Introducing the drift velocity w_{s} = ^{(}v_{s} − v_{n}^{)}, we can transform Eq. (15) to the reference frame of the neutrals: (16)where b ≡ B/B is the unit vector in the direction of the magnetic field, and B ≡ B is the magnetic field strength. Also, we have introduced the cyclotron frequency (in cgs units) (17)where m_{s} is the mass of the charged particle, and note that ϱ_{s} ≡ m_{s}n_{s} where n_{s} is the number density of the charged species s.
We eliminate the term ∝ by inserting Eq. (16) × b back into Eq. (16). This yields (18)which provides the drift velocity in terms of the electric field in the frame of the neutrals.
First, we look at the component parallel to b: (19)We write the electric current density using the overall charge neutrality ∑ _{s}n_{s}q_{s} ≡ 0: (20)and arrive at a generalized Ohm’s law for the parallel component of j: (21)Here, (22)is the conductivity due to species s. Lastly, we define σ_{∥} = ∑ _{s}σ_{s} as well as η_{∥} = 1/σ_{∥} and invert Eq. (21) to get (23)Similarly, we seek a relation between the perpendicular components of electric current density and electric field.

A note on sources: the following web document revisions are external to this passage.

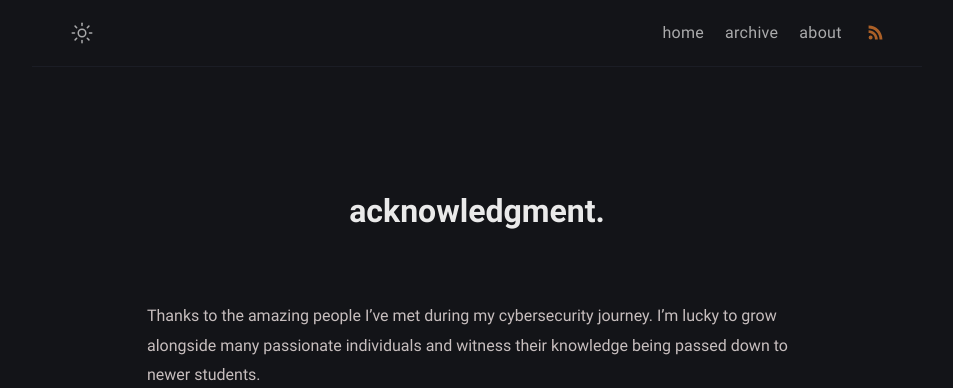
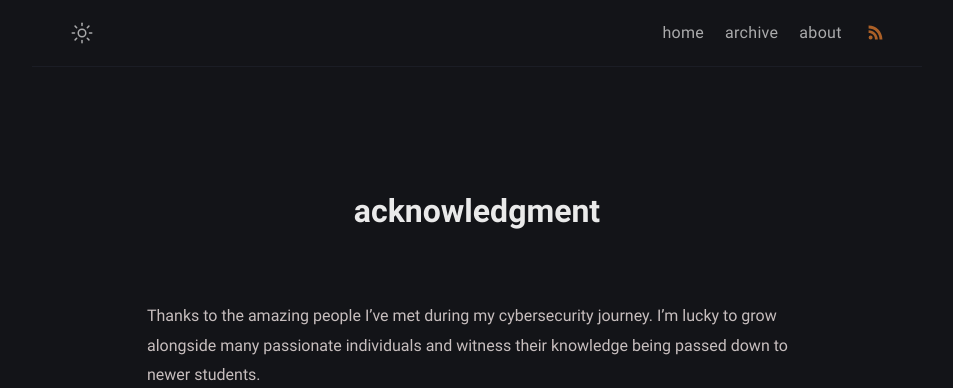
Before and after one commit to fyrworx4/old-fyrworx4.github.io, a Jekyll site: the page built from thanks.md, in a window 1280 px wide. Shown: the top 388 px of the page, without its empty margins (163-1116 px from the left). Built offline with Jekyll 4.4.1, drawn with Linux system fonts in a browser that asks for light colours.

Commit message:
edited a few things

```diff
--- a/_layouts/page.html
+++ b/_layouts/page.html
@@ -31,7 +31,7 @@ layout: compress
   {% include navbar.html %}
   <div class="wrapper">
     <header class="header">
-      <h1 class="header-title center" itemprop="headline">{{ page.title | escape }}.</h1>
+      <h1 class="header-title center" itemprop="headline">{{ page.title | escape }}</h1>
     </header>
     <main class="page-content" aria-label="Content">
       {% include anchor_headings.html html=content anchorClass="anchor-head" beforeHeading=true h_min=4 h_max=4 %}
```
Also changed, not shown: about.md (+1 -1 lines).
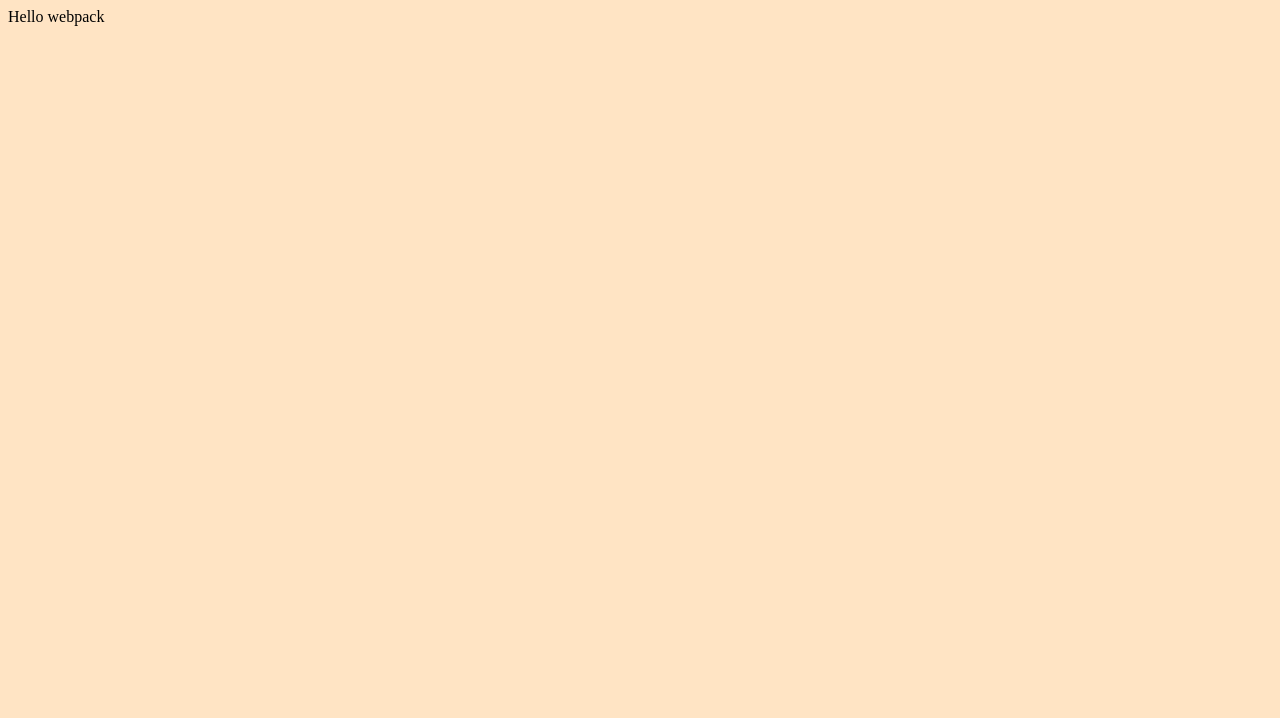
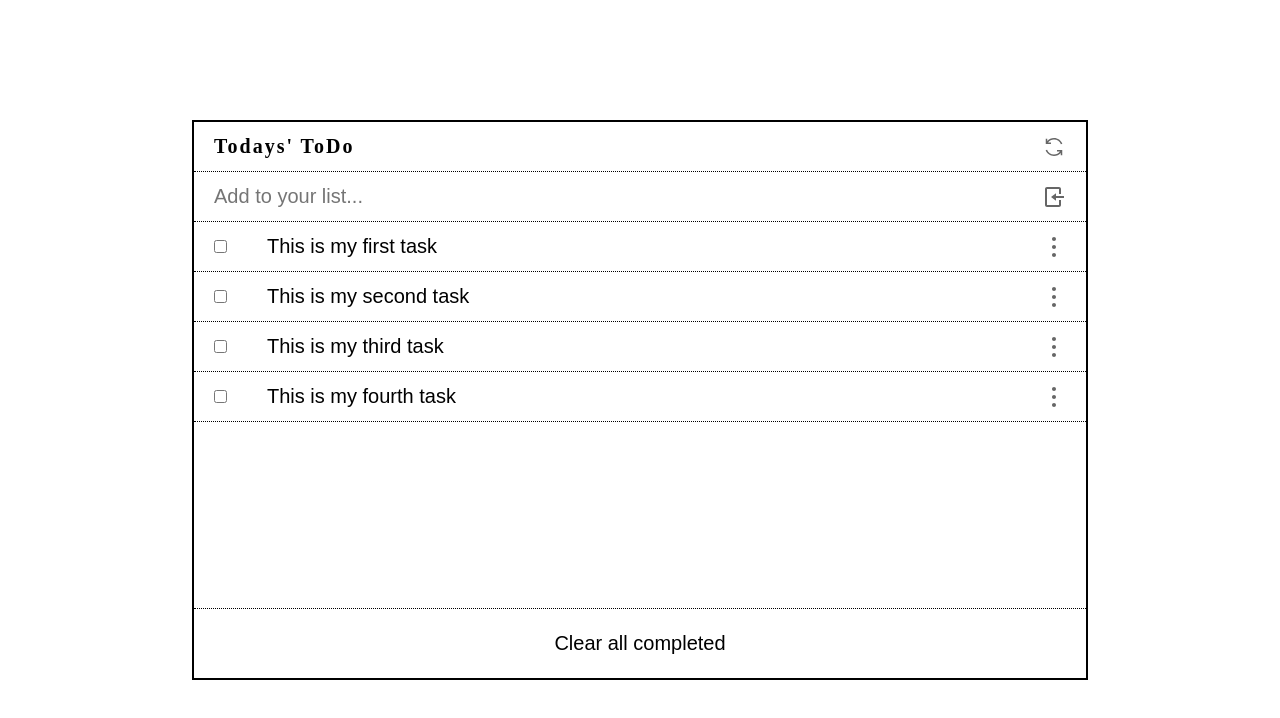
Before and after one commit to deyemiobaa/ToDo-List, a website built with webpack: page src/index.html in a window 1280 px wide. Built offline with nearby package versions, Linux system fonts and the light colour scheme.

Commit message:
Build todo list structure

```diff
--- a/src/index.html
+++ b/src/index.html
@@ -1,12 +1,27 @@
 <!DOCTYPE html>
 <html lang="en">
+
   <head>
     <meta charset="UTF-8">
     <meta http-equiv="X-UA-Compatible" content="IE=edge">
     <meta name="viewport" content="width=device-width, initial-scale=1.0">
     <title>ToDo List</title>
   </head>
+
   <body>
+    <div class="todolist">
+      <div class="list-header">
+        <h1>Todays' ToDo</h1>
+        <img class="refresh" src="../src/images/rotation.svg" alt="refresh">
+      </div>
+      <div class="add-new-task">
+        <input type="text" placeholder="Add to your list...">
+        <img class="enter" src="../src/images/enter.svg" alt="enter">
+      </div>
+      <div class="task-container">
+      </div>
+      <button type="button" id="clear-btn">Clear all completed</button>
+    </div>
+  </body>
 
-</body>
 </html>
--- a/src/index.js
+++ b/src/index.js
@@ -1,14 +1,48 @@
-import _ from "lodash";
 import './style.css';
+import more from './images/more.svg';
+import enter from './images/enter.svg';
+import refresh from './images/rotation.svg';
 
-function component() {
-  const element = document.createElement('div');
+const tasks = [
+  {
+    description: 'This is my first task',
+    completed: false,
+    index: 0,
+  },
+  {
+    description: 'This is my second task',
+    completed: false,
+    index: 1,
+  },
+  {
+    description: 'This is my third task',
+    completed: false,
+    index: 2,
+  },
+  {
+    description: 'This is my fourth task',
+    completed: false,
+    index: 3,
+  },
+];
 
-  // Lodash, now imported by this script
-  element.innerHTML = _.join(['Hello', 'webpack'], ' ');
-  element.classList.add('hello');
+const taskContainer = document.querySelector('.task-container');
+const refreshBtn = document.querySelector('.refresh');
+const enterBtn = document.querySelector('.enter');
 
-  return element;
-}
+refreshBtn.src = refresh;
+enterBtn.src = enter;
 
-document.body.appendChild(component());
+const fillTasks = () => {
+  for (let i = 0; i < tasks.length; i += 1) {
+    taskContainer.innerHTML
+      += `
+      <div class="task">
+          <input id="front-end" type="checkbox" value="front-end">
+          <input type="text" value="${tasks[i].description}" class="new-task">
+          <img class="more" src="${more}" alt="more">
+      </div>
+      `;
+  }
+};
+fillTasks();
--- a/src/style.css
+++ b/src/style.css
@@ -1,3 +1,80 @@
+html {
+  -webkit-box-sizing: border-box;
+  -moz-box-sizing: border-box;
+  box-sizing: border-box;
+}
+
+*,
+*::before,
+*::after {
+  -webkit-box-sizing: inherit;
+  -moz-box-sizing: inherit;
+  box-sizing: inherit;
+  padding: 0;
+  margin: 0;
+  font-size: 20px;
+}
+
 body {
-    background-color: bisque;
+  display: flex;
+  align-items: center;
+  height: 100vh;
 }
+
+.todolist {
+  display: grid;
+  grid-template-rows: auto auto 1fr auto;
+  border: 2px solid black;
+  height: 70%;
+  width: 70%;
+  margin: auto;
+}
+
+.list-header,
+.add-new-task {
+  display: grid;
+  grid-template-columns: 1fr auto;
+  align-items: center;
+  border-bottom: 1px dotted #000;
+  padding: 0 20px;
+  height: 50px;
+  column-gap: 20px;
+}
+
+.list-header > h1 {
+  letter-spacing: 0.1rem;
+}
+
+img {
+  height: 24px;
+}
+
+input,
+button {
+  border: 0;
+  background: none;
+}
+
+input:focus {
+  outline: none;
+}
+
+.task {
+  height: 50px;
+  display: grid;
+  align-items: center;
+  column-gap: 40px;
+  padding: 0 20px;
+  flex-direction: row;
+  grid-template-columns: auto 1fr auto;
+  border-bottom: 1px dotted #000;
+}
+
+.more {
+  justify-self: end;
+}
+
+#clear-btn {
+  border-top: 1px dotted #000;
+  height: 70px;
+}
```
Also changed, not shown: dist/index.html, dist/main.js. Lines whose indentation alone changed are shown as unchanged.
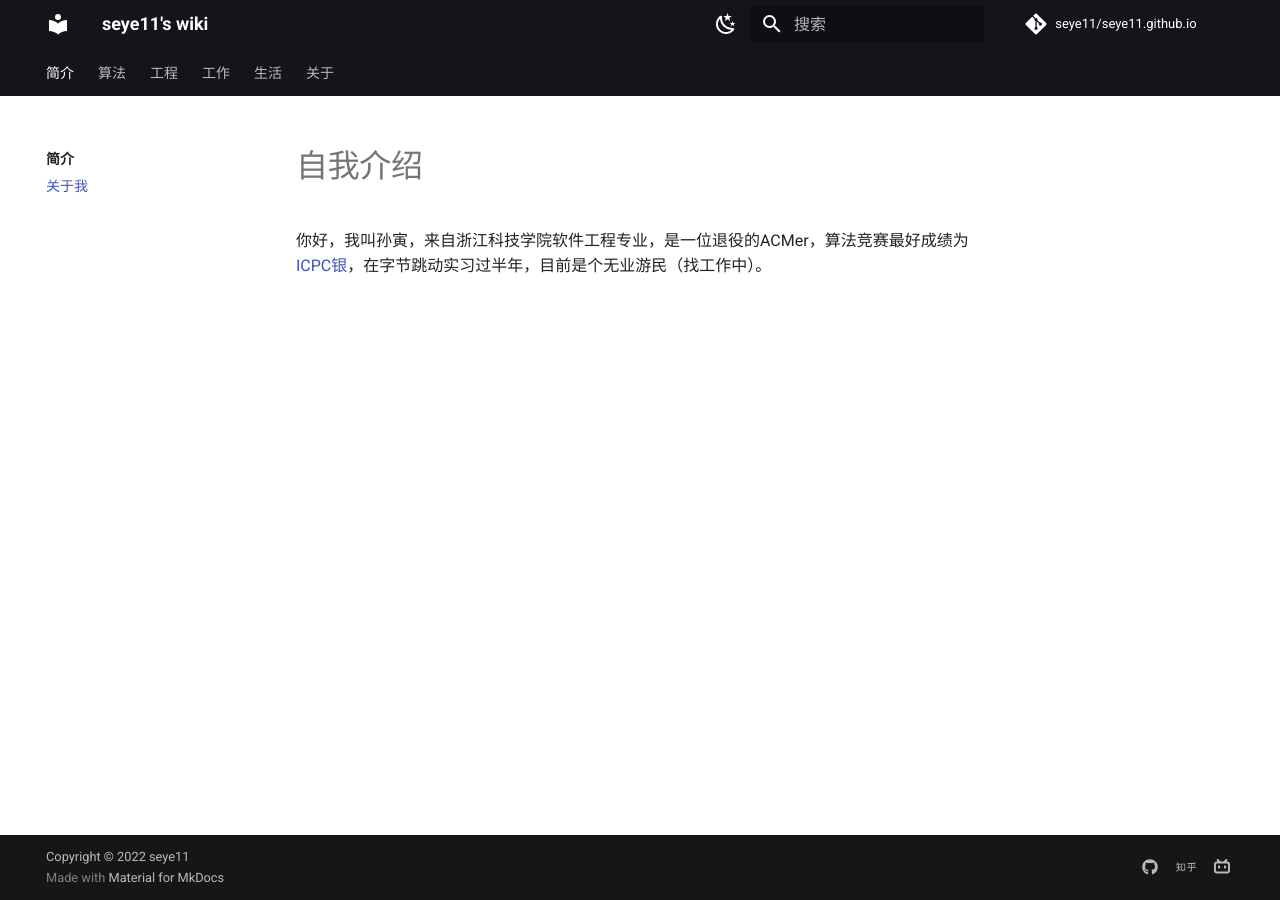
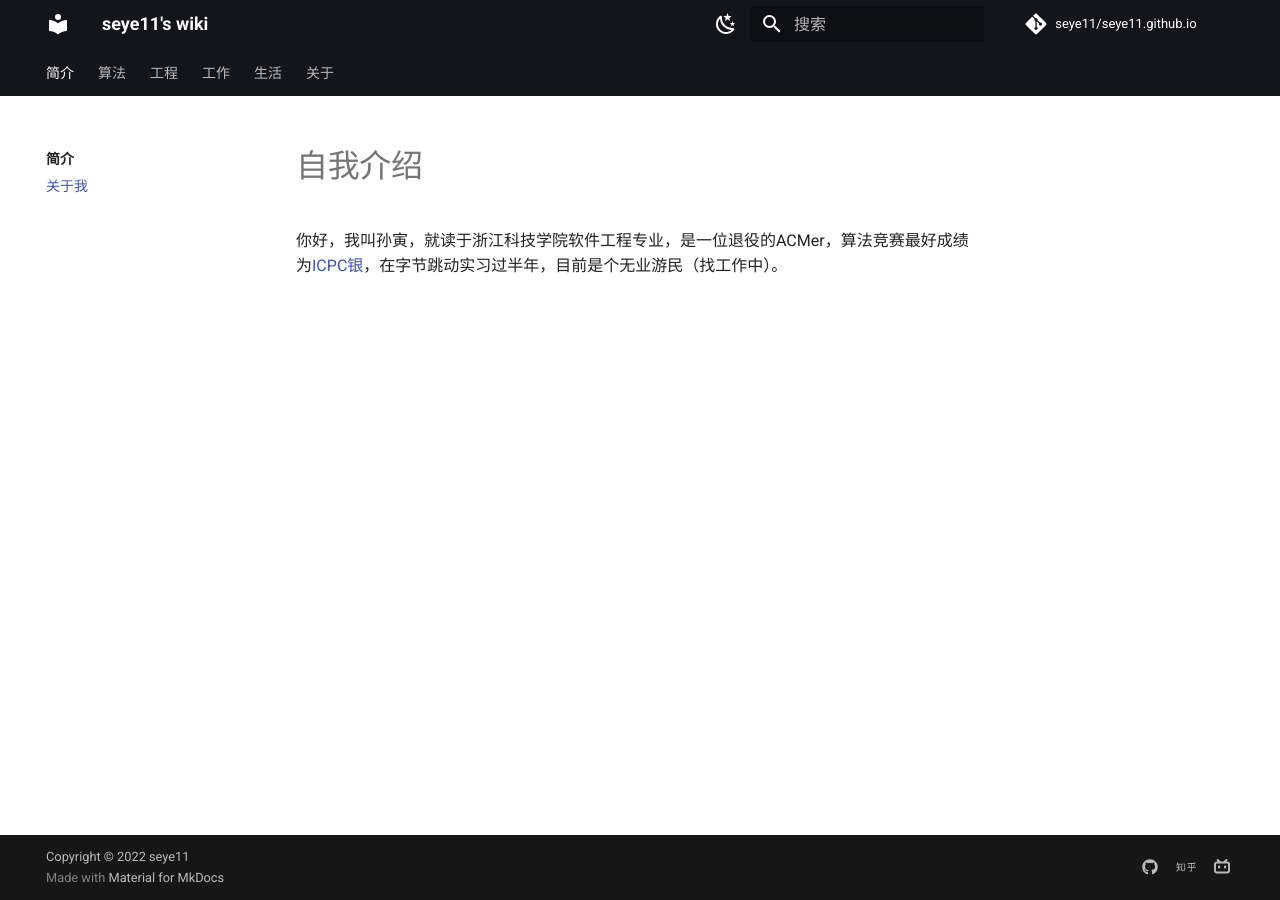
Before and after one commit to seye11/seye11.github.io, an MkDocs documentation site: the page built from docs/intro/me.md, in a window 1280 px wide. Built offline with MkDocs 1.6.1 and Material for MkDocs 9.7.7, drawn with Linux system fonts in a browser that asks for light colours; comment, search, counter and statistics services are not loaded.

Commit message:
update ci.yml

```diff
--- a/docs/intro/me.md
+++ b/docs/intro/me.md
@@ -1,2 +1,2 @@
 # 自我介绍
-你好，我叫孙寅，来自浙江科技学院软件工程专业，是一位退役的ACMer，算法竞赛最好成绩为[ICPC银](https://board.xcpcio.com/icpc/46th/nanjing?organization=%5B%22%E6%B5%99%E6%B1%9F%E7%A7%91%E6%8A%80%E5%AD%A6%E9%99%A2%22%5D)，在字节跳动实习过半年，目前是个无业游民（找工作中）。
+你好，我叫孙寅，就读于浙江科技学院软件工程专业，是一位退役的ACMer，算法竞赛最好成绩为[ICPC银](https://board.xcpcio.com/icpc/46th/nanjing?organization=%5B%22%E6%B5%99%E6%B1%9F%E7%A7%91%E6%8A%80%E5%AD%A6%E9%99%A2%22%5D)，在字节跳动实习过半年，目前是个无业游民（找工作中）。
```
Also changed, not shown: docs/index.md (+1 -0 lines), 1 other file.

Again, we start from Eq. (18), but this time look at the perpendicular component: (24)Inserting this into Eq. (20), we find (25)Defining Ohm’s law for the perpendicular component is (26)Combining both parallel and perpendicular components, we can write down a generalized Ohm’s law. Note that the magnetic field introduces an asymmetry (and thus offdiagonal components) and makes a tensor expression necessary: (27)Finally, we invert the matrix to get an expression for the electric field in the reference frame of the neutrals, (28)where The purely vertical magnetic field in our thin disk is generated by an azimuthal current only. This means that there is no component of the electric current density parallel to the field (and neither in radial direction). Hence we are only interested in the perpendicular component of the electric field, and for convenience quote its expression: (29)Note that the quantity η_{ ⊥ } contains the effects of both ambipolar diffusion and Ohmic dissipation. In Eq. (29), the contributions of each of the three nonideal MHD effects – Ohmic dissipation (“OD”), ambipolar diffusion (“AD”), and the Hall effect (“Hall”) – are highlighted. We do not consider the Hall effect in the present work.
Summarizing the above derivation, we can write Eq. (14) as (30)where the relation j = (c/4π)∇ × B has been used, and η_{eff} ≡ η_{ ⊥ }c^{2}/4π was introduced.
5. Chemistry
In this section, we present the chemical model used to calculate the ionization fraction, fractional abundances, and resistivities for seven species. In our models using an MRN grainsize distribution there are a total of 19 species, but we omit the corresponding full chemical model (which can be found in Kunz & Mouschovias 2009) for sake of clarity. In the following, we consider neutral matter (one helium atom per five H_{2} molecules), atomic and molecular ions (such as Mg^{+} or HCO^{+}), electrons, and grains (of uniform size, positivelycharged, neutral, and negativelycharged). Multiplycharged grains are neglected, because the capture rate by a charged grain of a gasphase particle with the same charge q is reduced by a factor exp(−q^{2}/ak_{B}T) (Spitzer 1941), where a is the particle’s radius. A grain is thus far more likely neutralized by capturing a particle of opposite charge than elevated to higher charge by capturing a particle of the same charge. For example, Nakano et al. (2002) show that the abundance of doublycharged grains is 5 orders of magnitude less than that of singlycharged ones. We also ignore multiplycharged ions and molecules.
5.1. Ionization rate
We consider four sources of ionization:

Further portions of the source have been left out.